Ban on Killing Wild Salmon Being Considered in Scotland

Herald (Scotland)

Wild Salmon killing ban being considered
Wednesday 8 October 2014

A ban on the killing of wild salmon except under licence could be introduced as one of a number of measures to manage Scotland's wild fisheries.

The ban is one of 53 wide-ranging recommendations contained in a report commissioned by the Scottish Government.

Other recommendations include the creation of a "multi-species fishery management system" and the creation of a national wild fisheries unit within the government.

Better promotion of angling as a sport, tourism and social activity is also proposed.

Environment minister Paul Wheelhouse said he will consider the contents of the report in depth.

He said: "The Scottish Government is committed to supporting our famous and valuable wild fisheries. Each year angling alone is worth £134 million to the Scottish economy.

"Wild fisheries is a complex area and we have a manifesto commitment to modernise the management structures.

"This independent review was tasked with considering the requirements of a modern, evidence-based management system that is fit for purpose in the 21st century and is guided by the conservation needs of our wild species.

"We need to ensure we have a robust and sustainable system so our fish thrive and people can continue to enjoy wild fishing and the socio-economic benefits that flow from it for generations to come.

"The report is thorough, wide-ranging and contains many recommendations. I will study it in depth and consult on proposals to implement a new management system."

The review was welcomed by the Association of Salmon Fishery Boards (ASFB) and Rivers and Fisheries Trusts of Scotland (RAFTS).

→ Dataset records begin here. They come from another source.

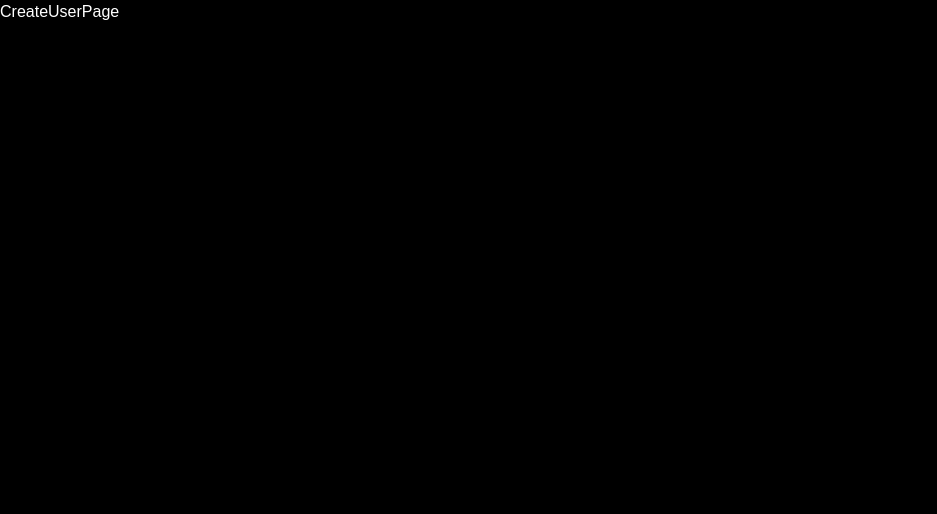
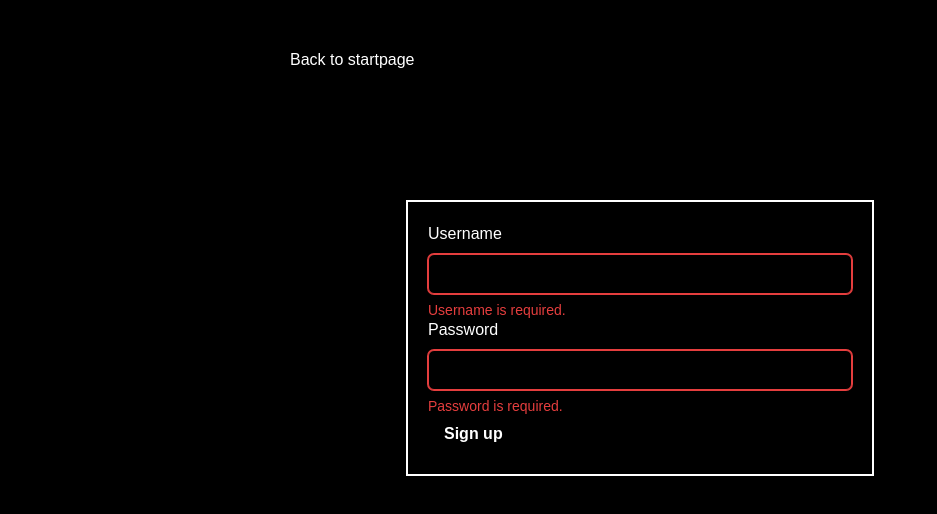
Before and after one commit to rokkomini/Chat-App, a React (Create React App) app in the folder packages/client/: page /create-user in a window 1280 px wide. Shown: the top 514 px of the page, without its empty margins (0-937 px from the left). Built offline with nearby package versions, Linux system fonts and the light colour scheme; a web font is replaced by a local one.

Commit message:
started on login/signup on client

```diff
--- a/packages/client/src/App.scss
+++ b/packages/client/src/App.scss
@@ -5,8 +5,6 @@
   background-color: black;
 font-family: 'Trispace', sans-serif;
 }
-
-
 
 .startpage-wrapper {
   display: flex;
--- a/packages/client/src/components/LoginForm.tsx
+++ b/packages/client/src/components/LoginForm.tsx
@@ -10,9 +10,15 @@ import {
 } from "@chakra-ui/react";
 import { UserItem } from "@my-chat-app/shared";
 
-export default function LoginForm() {
+export default function LoginForm(props: {handleOnClick: (userItem: UserItem) => void, button: string}) {
   const [input, setInput] = useState("");
-  const [user, setUser] = useState<UserItem>();
+  const [user, setUser] = useState<UserItem>({ username: "", password: "" });
+  function updateForm(value : {}) {
+    return setUser((prev) => {
+      return { ...prev, ...value }
+    })
+  }
+
 
   const handleInputChange = (e: { target: { value: React.SetStateAction<string>; }; }) => setInput(e.target.value);
 
@@ -25,7 +31,7 @@ export default function LoginForm() {
           <div className="login-form">
               <FormControl isInvalid={isError}>
                 <FormLabel>Username</FormLabel>
-                <Input type="username" value={input} onChange={handleInputChange} />
+                <Input type="username" value={user.username} onChange={(e) => updateForm({username: e.target.value})} />
                 {!isError ? (
                   <FormHelperText>
                     Enter username to login
@@ -34,7 +40,7 @@ export default function LoginForm() {
                   <FormErrorMessage>Username is required.</FormErrorMessage>
                 )}
                 <FormLabel>Password</FormLabel>
-                <Input type="password" value={input} onChange={handleInputChange} />
+                <Input type="password" value={user.password} onChange={(e) => updateForm({password: e.target.value})} />
                 {!isError ? (
                   <FormHelperText>
                     Please enter your password
@@ -42,7 +48,7 @@ export default function LoginForm() {
                 ) : (
                   <FormErrorMessage>Password is required.</FormErrorMessage>
                 )}
-                <Button colorScheme='black'>Log in</Button>
+                <Button colorScheme='black' onClick={() => props.handleOnClick}>{props.button}</Button>
               </FormControl>
               </div>
           </Container>
--- a/packages/client/src/pages/CreateUserPage.tsx
+++ b/packages/client/src/pages/CreateUserPage.tsx
@@ -1,7 +1,11 @@
 import React from 'react'
+import LoginForm from '../components/LoginForm'
 
 export default function CreateUserPage() {
+  function handleOnSignUp() {
+    console.log('Sign up')
+  }
   return (
-    <div><p>CreateUserPage</p></div>
+    <div><LoginForm button='Sign up' handleOnClick={handleOnSignUp}  /></div>
   )
 }
--- a/packages/client/src/pages/LoginUserPage.tsx
+++ b/packages/client/src/pages/LoginUserPage.tsx
@@ -1,10 +1,17 @@
+import axios from 'axios';
 import React from 'react'
 import LoginForm from '../components/LoginForm'
 
 export default function LoginUserPage() {
+  axios.defaults.baseURL =
+  process.env.REACT_APP_BASE_URL || "http://localhost:3001";
+
+  function handleOnLogin() {
+    console.log('Login')
+  }
   return (
     <div>
-    <LoginForm />
+    <LoginForm button='Log in' handleOnClick={handleOnLogin} />
     </div>
   )
 }
```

The AFSB's policy and planning director Dr Alan Wells said: "ASFB are particularly encouraged by the measures designed to ensure that any exploitation of Atlantic salmon is sustainable.

"We understand that it may be possible to deliver these measures under existing legislation and, therefore, we would urge the Scottish Government to progress these recommendations as soon as possible."

A spokesman for the Scottish Gamekeepers Association (SGA) fishing group said: "The SGA fishing group has called for a quota system to be introduced to urgently conserve dwindling salmon stocks.

"We are pleased the report recognises the implications of unregulated netting activity when salmon stocks are low.

"Rod anglers have shown, through record voluntary uptake of catch and release policies in recent years, that they can fish sustainably and still contribute to a healthy fish stock.

"What the introduction of a science-based licence to kill fish will do is bind everyone to the same principle of sustainable management, whether using a rod or a net, something our members feel has been lacking in recent times. We hope the Government support this recommendation fully."